However, many macros start with the three steps mentioned above. So why not start your macro writing process by using a macro that writes macros.
The macro (which I call “The Macro That Writes Macros”) does the following three things:
Once you have this code which the macro creates you can write subroutines to go along with it to evaluate, combine, or write your evaluated data into reports, alerts, etc. as you see fit.
For example, if your data looks like this:
The “Macro_That_Writes_Macros” creates a data structure using the header as variable names that looks like this:
LastName As String
Sales As Currency
DateHires As Date
It will create an array of this data type of the size that matches the number of rows of data you have minus the header:
Public Data(1 To 3) As DataSheet
And it will create a macro that will read in the data. Once you have run the macro it creates, the data structure will house all the data from your data worksheet. For example the array of structures created above would have the following values.
Data(1).LastName = Smith
Data(1).Sales = $50,000
Data(1).DateHired = 1/1/2012
Data(2).LastName = Jones
Data(2).Sales = $35,000
Data(2).DateHired = 3/15/2015

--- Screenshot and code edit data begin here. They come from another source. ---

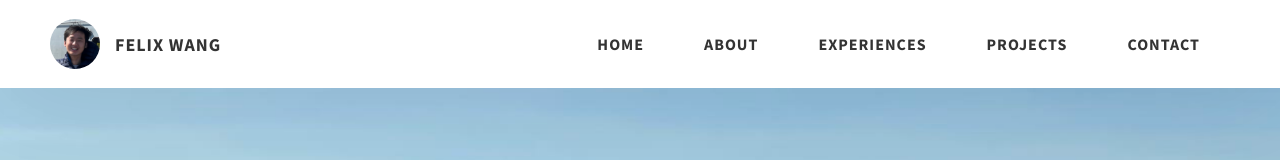
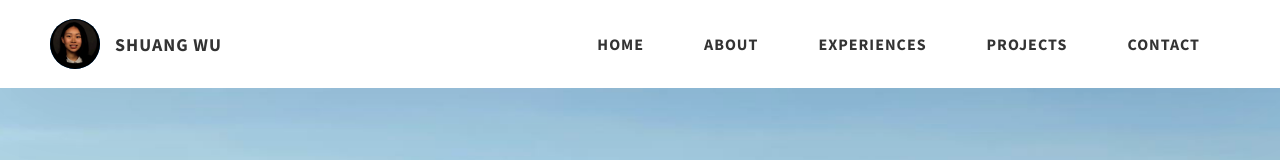
Before and after one commit to shuangwu-ob/shuangwu-ob.github.io, a website: page index.html in a window 1280 px wide. Shown: the top 160 px of the page. Drawn offline with Linux system fonts and the light colour scheme.

Commit message:
icon change

```diff
--- a/index.html
+++ b/index.html
@@ -22,12 +22,12 @@
         <div class="header__logo-container">
           <div class="header__logo-img-cont">
             <img
-              src="./assets/jpeg/icon.jpg"
+              src="./assets/jpeg/icon.jpeg"
               alt="Logo Image"
               class="header__logo-img"
             />
           </div>
-          <span class="header__logo-sub">Felix Wang</span>
+          <span class="header__logo-sub">Shuang Wu</span>
         </div>
         <div class="header__main">
           <ul class="header__links">
```
Also changed, not shown: assets/jpeg/icon.jpeg (added), assets/jpeg/icon.jpg (deleted), 2 other files.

Data(3).LastName = Thomas
Data(3).Sales = $45,000
Data(3).DateHired = 7/1/2010
This may not add a lot of value if your data table is 3 by 3. However, suppose you have a data table with 200 columns and several thousand rows of data. It would be nice to have a great start on a macro that could hold all the data you have in memory. You could then write additional subroutines and functions to work with the data as needed.
The ReadDataSheet routine will load all your data from your “Data” worksheet into memory in the array of data structures the macro created. Once your data is in the data structure in memory you can write addition vba code to work with your data as needed. You can write additional subroutines and call them from the Main routine. Or you can add code to the ReadDataSheet file to evaluate your data, create reports or send alerts as needed.
The macro assumes you have less than 10,000 rows of data and less than 500 columns of data. If you have more than 10,000 rows or 500 columns simply do a global replace for the occurrence of the number 500 with your actual number of columns or a global replace of 10000 with the actual number of rows you have.
Also the macro assumes the data type for each column is consistent throughout the entire column and that there are values in every column in the second row so that it can determine the data type needed.
The macro creates a routine called Main. You can add to this routine by adding code directly into Main or by making subroutine calls from Main once the data is read in.